● TO DO: Below are some records; reproduce every one of them exactly.

### DATA RECORDS ###

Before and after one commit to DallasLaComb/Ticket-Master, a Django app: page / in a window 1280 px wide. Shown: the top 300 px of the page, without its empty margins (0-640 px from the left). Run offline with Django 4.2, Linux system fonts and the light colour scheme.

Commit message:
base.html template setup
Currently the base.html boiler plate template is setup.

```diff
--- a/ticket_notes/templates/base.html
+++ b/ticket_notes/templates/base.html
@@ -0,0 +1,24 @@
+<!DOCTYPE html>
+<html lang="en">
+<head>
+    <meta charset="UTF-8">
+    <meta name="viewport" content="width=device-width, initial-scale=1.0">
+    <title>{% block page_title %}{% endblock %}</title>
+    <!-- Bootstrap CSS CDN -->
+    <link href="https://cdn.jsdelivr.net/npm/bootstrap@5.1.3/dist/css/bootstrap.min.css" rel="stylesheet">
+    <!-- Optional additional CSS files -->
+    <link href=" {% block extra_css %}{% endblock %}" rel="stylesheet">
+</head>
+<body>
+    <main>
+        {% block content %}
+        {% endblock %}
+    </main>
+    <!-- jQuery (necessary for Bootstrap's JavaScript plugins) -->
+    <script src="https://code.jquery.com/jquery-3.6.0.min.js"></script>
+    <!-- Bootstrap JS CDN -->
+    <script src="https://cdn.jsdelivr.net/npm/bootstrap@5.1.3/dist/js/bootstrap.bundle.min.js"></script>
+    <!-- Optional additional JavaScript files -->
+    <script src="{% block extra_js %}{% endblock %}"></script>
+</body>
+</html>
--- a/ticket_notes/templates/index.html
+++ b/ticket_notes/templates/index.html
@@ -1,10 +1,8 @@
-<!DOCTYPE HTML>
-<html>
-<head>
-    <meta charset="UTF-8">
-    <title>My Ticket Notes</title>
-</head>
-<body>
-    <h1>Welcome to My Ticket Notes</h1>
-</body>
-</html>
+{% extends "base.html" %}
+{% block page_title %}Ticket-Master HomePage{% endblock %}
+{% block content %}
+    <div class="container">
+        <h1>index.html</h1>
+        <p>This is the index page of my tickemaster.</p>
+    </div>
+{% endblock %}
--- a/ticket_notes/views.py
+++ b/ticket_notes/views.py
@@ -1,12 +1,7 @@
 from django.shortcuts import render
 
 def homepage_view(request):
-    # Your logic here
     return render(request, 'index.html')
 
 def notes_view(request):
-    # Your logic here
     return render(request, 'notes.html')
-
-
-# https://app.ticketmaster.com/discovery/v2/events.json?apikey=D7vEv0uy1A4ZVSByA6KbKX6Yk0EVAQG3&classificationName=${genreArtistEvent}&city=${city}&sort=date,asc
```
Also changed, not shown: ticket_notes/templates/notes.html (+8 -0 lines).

###

● FINAL ANSWER:
Before and after one commit to DallasLaComb/Ticket-Master, a Django app: page / in a window 1280 px wide. Shown: the top 300 px of the page, without its empty margins (0-640 px from the left). Run offline with Django 4.2, Linux system fonts and the light colour scheme.

Commit message:
base.html template setup
Currently the base.html boiler plate template is setup.

```diff
--- a/ticket_notes/templates/base.html
+++ b/ticket_notes/templates/base.html
@@ -0,0 +1,24 @@
+<!DOCTYPE html>
+<html lang="en">
+<head>
+    <meta charset="UTF-8">
+    <meta name="viewport" content="width=device-width, initial-scale=1.0">
+    <title>{% block page_title %}{% endblock %}</title>
+    <!-- Bootstrap CSS CDN -->
+    <link href="https://cdn.jsdelivr.net/npm/bootstrap@5.1.3/dist/css/bootstrap.min.css" rel="stylesheet">
+    <!-- Optional additional CSS files -->
+    <link href=" {% block extra_css %}{% endblock %}" rel="stylesheet">
+</head>
+<body>
+    <main>
+        {% block content %}
+        {% endblock %}
+    </main>
+    <!-- jQuery (necessary for Bootstrap's JavaScript plugins) -->
+    <script src="https://code.jquery.com/jquery-3.6.0.min.js"></script>
+    <!-- Bootstrap JS CDN -->
+    <script src="https://cdn.jsdelivr.net/npm/bootstrap@5.1.3/dist/js/bootstrap.bundle.min.js"></script>
+    <!-- Optional additional JavaScript files -->
+    <script src="{% block extra_js %}{% endblock %}"></script>
+</body>
+</html>
--- a/ticket_notes/templates/index.html
+++ b/ticket_notes/templates/index.html
@@ -1,10 +1,8 @@
-<!DOCTYPE HTML>
-<html>
-<head>
-    <meta charset="UTF-8">
-    <title>My Ticket Notes</title>
-</head>
-<body>
-    <h1>Welcome to My Ticket Notes</h1>
-</body>
-</html>
+{% extends "base.html" %}
+{% block page_title %}Ticket-Master HomePage{% endblock %}
+{% block content %}
+    <div class="container">
+        <h1>index.html</h1>
+        <p>This is the index page of my tickemaster.</p>
+    </div>
+{% endblock %}
--- a/ticket_notes/views.py
+++ b/ticket_notes/views.py
@@ -1,12 +1,7 @@
 from django.shortcuts import render
 
 def homepage_view(request):
-    # Your logic here
     return render(request, 'index.html')
 
 def notes_view(request):
-    # Your logic here
     return render(request, 'notes.html')
-
-
-# https://app.ticketmaster.com/discovery/v2/events.json?apikey=D7vEv0uy1A4ZVSByA6KbKX6Yk0EVAQG3&classificationName=${genreArtistEvent}&city=${city}&sort=date,asc
```
Also changed, not shown: ticket_notes/templates/notes.html (+8 -0 lines).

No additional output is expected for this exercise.